Mutual fund expense ratios were flat to slightly lower in 2008, but you're likely paying more than that now. (To see all the data on asset class trends click here.)
Looking at asset-weighted retail expense ratios from 2008, most asset classes saw a 1 basis-point drop or no change from 2007. Overall, the asset-weighted average annual expense ratio dipped from 0.88% to 0.87%, though U.S. equity funds rose a basis point. Bond-fund expenses dipped as did those of international-equity funds.
Unfortunately that trend has likely reversed, and many funds today are charging more. The reason is easy to see: Mutual fund assets (excluding money funds) totaled $5.9 trillion at the end of February 2009, down sharply from $8 billion at the beginning of 2008.
In fact, Vanguard announced that expense ratios are rising at a bunch of its funds. The same is true elsewhere, but other fund companies are not calling attention to it.
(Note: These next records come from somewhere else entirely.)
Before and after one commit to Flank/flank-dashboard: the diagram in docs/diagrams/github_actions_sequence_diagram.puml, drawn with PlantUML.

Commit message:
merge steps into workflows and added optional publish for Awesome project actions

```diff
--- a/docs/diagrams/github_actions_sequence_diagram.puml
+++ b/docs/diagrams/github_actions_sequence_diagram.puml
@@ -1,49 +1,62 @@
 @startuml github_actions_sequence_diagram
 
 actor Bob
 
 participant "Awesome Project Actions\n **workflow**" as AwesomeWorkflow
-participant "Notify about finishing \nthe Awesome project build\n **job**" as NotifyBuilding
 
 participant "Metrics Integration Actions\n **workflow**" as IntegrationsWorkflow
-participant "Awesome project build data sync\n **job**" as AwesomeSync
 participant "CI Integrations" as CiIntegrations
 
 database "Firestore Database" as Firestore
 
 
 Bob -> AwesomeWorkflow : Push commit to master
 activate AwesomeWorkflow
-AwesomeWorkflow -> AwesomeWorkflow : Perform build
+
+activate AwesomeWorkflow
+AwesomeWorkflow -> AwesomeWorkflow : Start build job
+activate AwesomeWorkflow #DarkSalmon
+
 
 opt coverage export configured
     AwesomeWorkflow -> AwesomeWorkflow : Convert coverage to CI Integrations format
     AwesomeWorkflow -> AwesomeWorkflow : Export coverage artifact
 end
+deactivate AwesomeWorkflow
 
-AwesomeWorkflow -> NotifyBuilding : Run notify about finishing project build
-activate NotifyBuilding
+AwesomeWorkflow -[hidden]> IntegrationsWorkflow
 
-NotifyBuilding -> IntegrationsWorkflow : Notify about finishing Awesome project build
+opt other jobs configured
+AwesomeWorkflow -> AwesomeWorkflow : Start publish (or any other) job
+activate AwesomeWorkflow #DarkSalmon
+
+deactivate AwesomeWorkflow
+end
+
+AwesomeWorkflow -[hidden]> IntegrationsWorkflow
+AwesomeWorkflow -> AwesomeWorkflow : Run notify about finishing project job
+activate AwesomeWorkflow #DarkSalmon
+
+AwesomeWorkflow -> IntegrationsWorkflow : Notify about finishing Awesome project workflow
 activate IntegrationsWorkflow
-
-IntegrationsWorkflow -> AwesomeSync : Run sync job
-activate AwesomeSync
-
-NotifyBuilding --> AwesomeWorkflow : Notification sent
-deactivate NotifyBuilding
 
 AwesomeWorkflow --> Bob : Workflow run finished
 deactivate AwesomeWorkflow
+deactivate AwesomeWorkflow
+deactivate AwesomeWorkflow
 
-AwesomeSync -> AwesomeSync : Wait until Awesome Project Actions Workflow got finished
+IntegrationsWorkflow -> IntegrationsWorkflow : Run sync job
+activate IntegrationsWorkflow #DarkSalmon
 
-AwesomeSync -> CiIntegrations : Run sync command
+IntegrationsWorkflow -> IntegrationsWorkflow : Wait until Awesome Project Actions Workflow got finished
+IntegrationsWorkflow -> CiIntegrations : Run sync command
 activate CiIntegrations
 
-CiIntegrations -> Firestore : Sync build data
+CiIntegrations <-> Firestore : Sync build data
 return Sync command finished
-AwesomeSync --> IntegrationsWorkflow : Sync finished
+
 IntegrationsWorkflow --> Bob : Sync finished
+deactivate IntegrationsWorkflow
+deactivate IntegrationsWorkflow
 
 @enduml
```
It's not that fund companies or their boards are moving to raise fees. It's that mutual fund management fees have set breakpoints that trigger cuts or hikes as assets in the fund rise or fall. For example, a management fee at a fund might be 70 basis points for the first $1 billion, 65 basis points for $1 billion to $5 billion, and 60 basis points for all sums above that. Thus, shifts in assets automatically trigger cuts or hikes in fees.
The 2008 annual expense ratios understate the hike because they reflect what fundholders paid over the course of last year. Because assets today are down 30% to 60% from January 2008 at the typical equity fund, the 2008 expense ratio figures don't include the full effect of a fund's current fee structure.
To get a sense of where the figures are headed, I looked at prospectus net expense ratios. The prospectus net expense ratio reflects the fund's current fee level as of the time the prospectus is printed and can be a more timely measure of what to expect. However, you can't make this comparison with funds of funds because the annual report doesn't include underlying fund expense ratios but the prospectus expense ratio does.
The prospectus net expense ratios signal a reversal in the trend toward lower fees. Domestic equity funds' weighted average could rise by 2 basis points. International could pop up by 4 basis points. Taxable bonds should be the same, but munis could pop 4 basis points.